Infants with bronchiolitis and adults with community-acquired pneumonia (CAP) or chronic obstructive pulmonary disease (COPD) have been linked to infection with S. negevensis (7,8). Evidence of S. negevensis infection has been supported with culture, serological tests, and PCR. Despite a lack of reports concerning widespread infection in humans, a high seroprevalence (46-80%) of S. negevensis antibodies has been identified in healthy adults from all over the world (8). The bacteria’s ability to survive and replicate within amoeba provides supports for this broad distribution of S. negevensis, particularly through aquatic environments (2).

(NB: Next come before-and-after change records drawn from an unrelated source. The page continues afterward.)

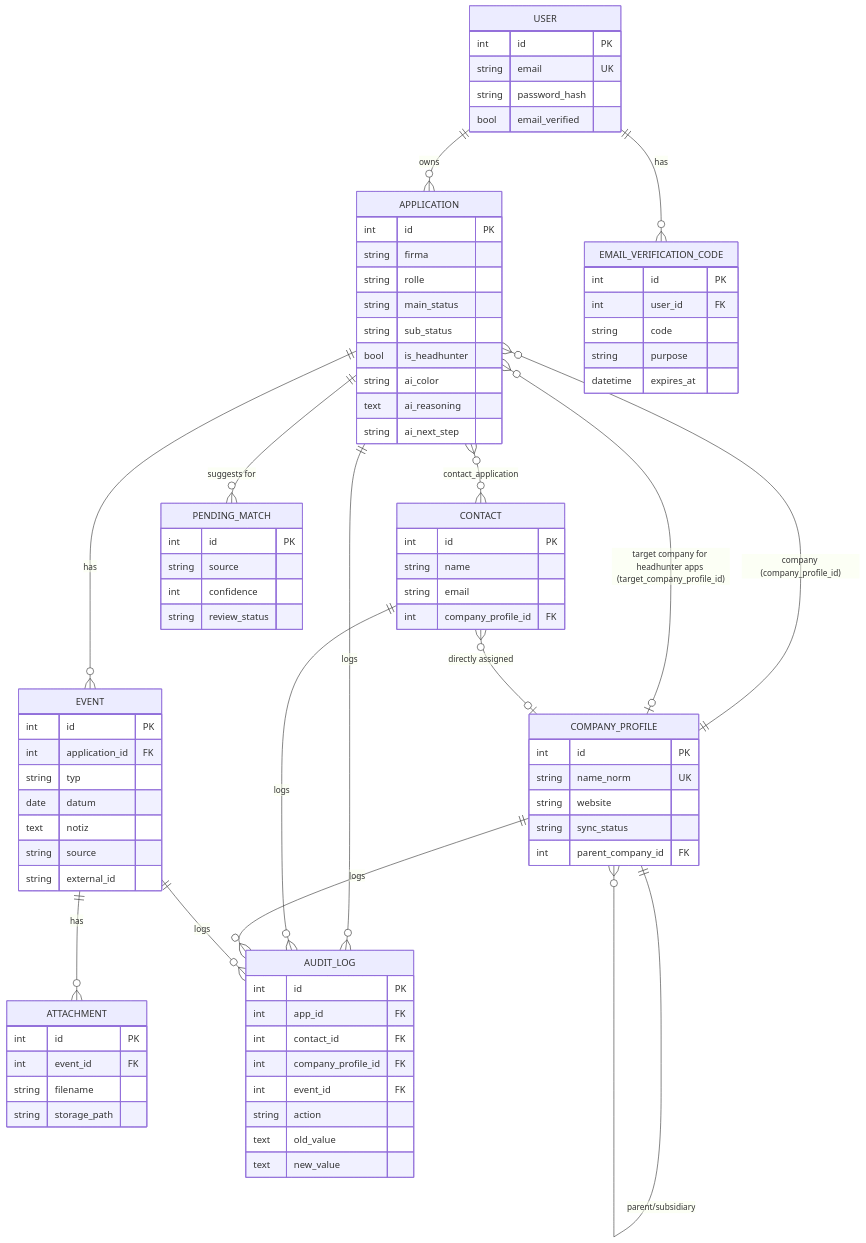
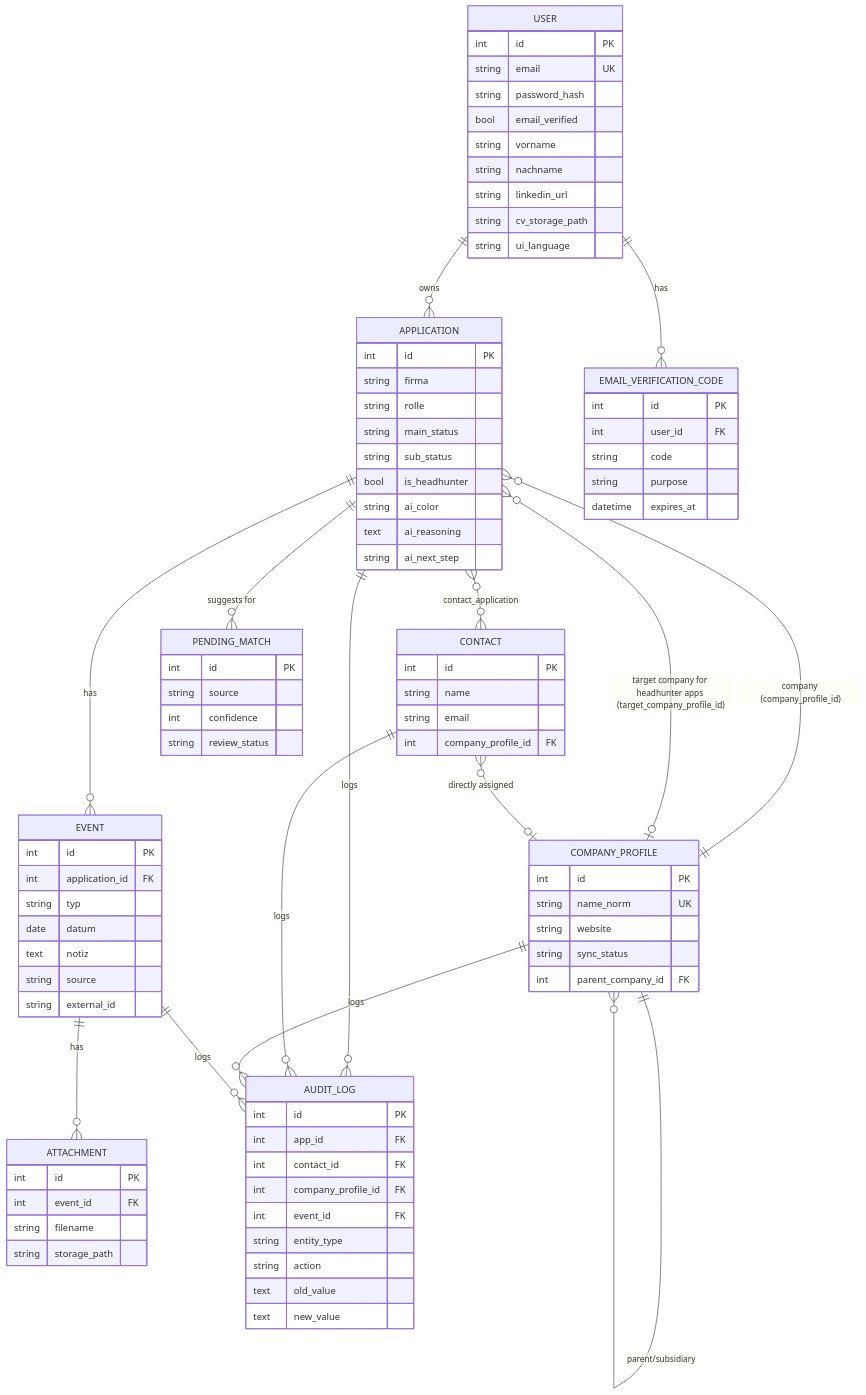
One commit to EGulinsky/rapport changed the seventh of 9 diagrams in docs/ARCHITECTURE.md. Above: the diagram before and after it, drawn with Mermaid. The commit also changed other lines of this file and 4 other files, not shown here.

First line of the commit message:
docs: bring ARCHITECTURE/TEST_KONZEPT/README/CLAUDE.md/agent README up to date

```diff
--- a/docs/ARCHITECTURE.md
+++ b/docs/ARCHITECTURE.md
@@ -528,6 +539,11 @@
         string email UK
         string password_hash
         bool email_verified
+        string vorname
+        string nachname
+        string linkedin_url
+        string cv_storage_path
+        string ui_language
     }
     EMAIL_VERIFICATION_CODE {
         int id PK
@@ -587,6 +603,7 @@
         int contact_id FK
         int company_profile_id FK
         int event_id FK
+        string entity_type
         string action
         text old_value
         text new_value
```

Similar to Chlamydia-infected cells, S. negevensis-infected cells display anti-apoptotic mechanisms to ensure host cell survival, allowing the bacteria to continue replication. The apoptotic resistance of cells infected with S. negevensis reaches a peak during the rapid growth phase (2-3 days), and the cells become slightly more susceptible to apoptosis after this phase (6).

Patients with CAP made quick recoveries after treatment with erythromycin (8). S. negevensis is sensitive to tetracyclines and macrolides, but its growth is unaffected by sulfadiazine (1,5,9). S. negevensis is distinguished from Chlamydiaceae by its resistance to ampicillin, penicillin G, and cyclosporine (1).

Because S. negevensis is able to thrive in both amoeba and human host cells and contains a conjugative plasmid, it has considerable potential as a model organism (2,6).


1. Kahane S, Gonen R, Sayada C, Elion J, Friedman MG. Description and partial characterization of a new Chlamydia-like microorganism. FEMS Microbiol Lett. 1993;109(2):329–33.

2. Michel R, Muller K-D, Zoller L, Walochnik J, Hartmann M, Schmid E-N. Free-living amoebae serve as a host for the Chlamydia-like bacterium Simkania negevensis. Acta Protozool. 2005;44:113–21.

3. Kahane S, Kimmel N, Friedman MG. The growth cycle of Simkania negevensis. Microbiol Read Engl. 2002 Mar;148(Pt 3):735–42.

4. Knab S, Mushak TM, Schmitz-Esser S, Horn M, Haferkamp I. Nucleotide parasitism by Simkania negevensis (Chlamydiae). J Bacteriol. 2011 Jan;193(1):225–35.

5. Kahane S, Everett KDE, Kimmel N, Friedman MG. Simkania negevensis strain ZT: growth, antigenic and genome characteristics. Int J Syst Bacteriol. 1999 Apr 1;49(2):815–20.

6. Collingro A, Tischler P, Weinmaier T, Penz T, Heinz E, Brunham RC, et al. Unity in variety--the pan-genome of the Chlamydiae. Mol Biol Evol. 2011 Dec;28(12):3253–70.

7. Karunakaran K, Mehlitz A, Rudel T. Evolutionary conservation of infection-induced cell death inhibition among Chlamydiales. PloS One. 2011;6(7):e22528.

8. Lieberman D, Kahane S, Lieberman D, Friedman MG. Pneumonia with serological evidence of acute infection with the Chlamydia-like microorganism “Z." Am J Respir Crit Care Med. 1997 Aug;156(2 Pt 1):578–82.

9. Donati M, Di Paolo M, Avanzi S, Di Francesco A, Fiani N, Favaroni A, et al. Detection of Simkania negevensis in cell culture by using a monoclonal antibody. New Microbiol. 2013 Jan;36(1):85–8.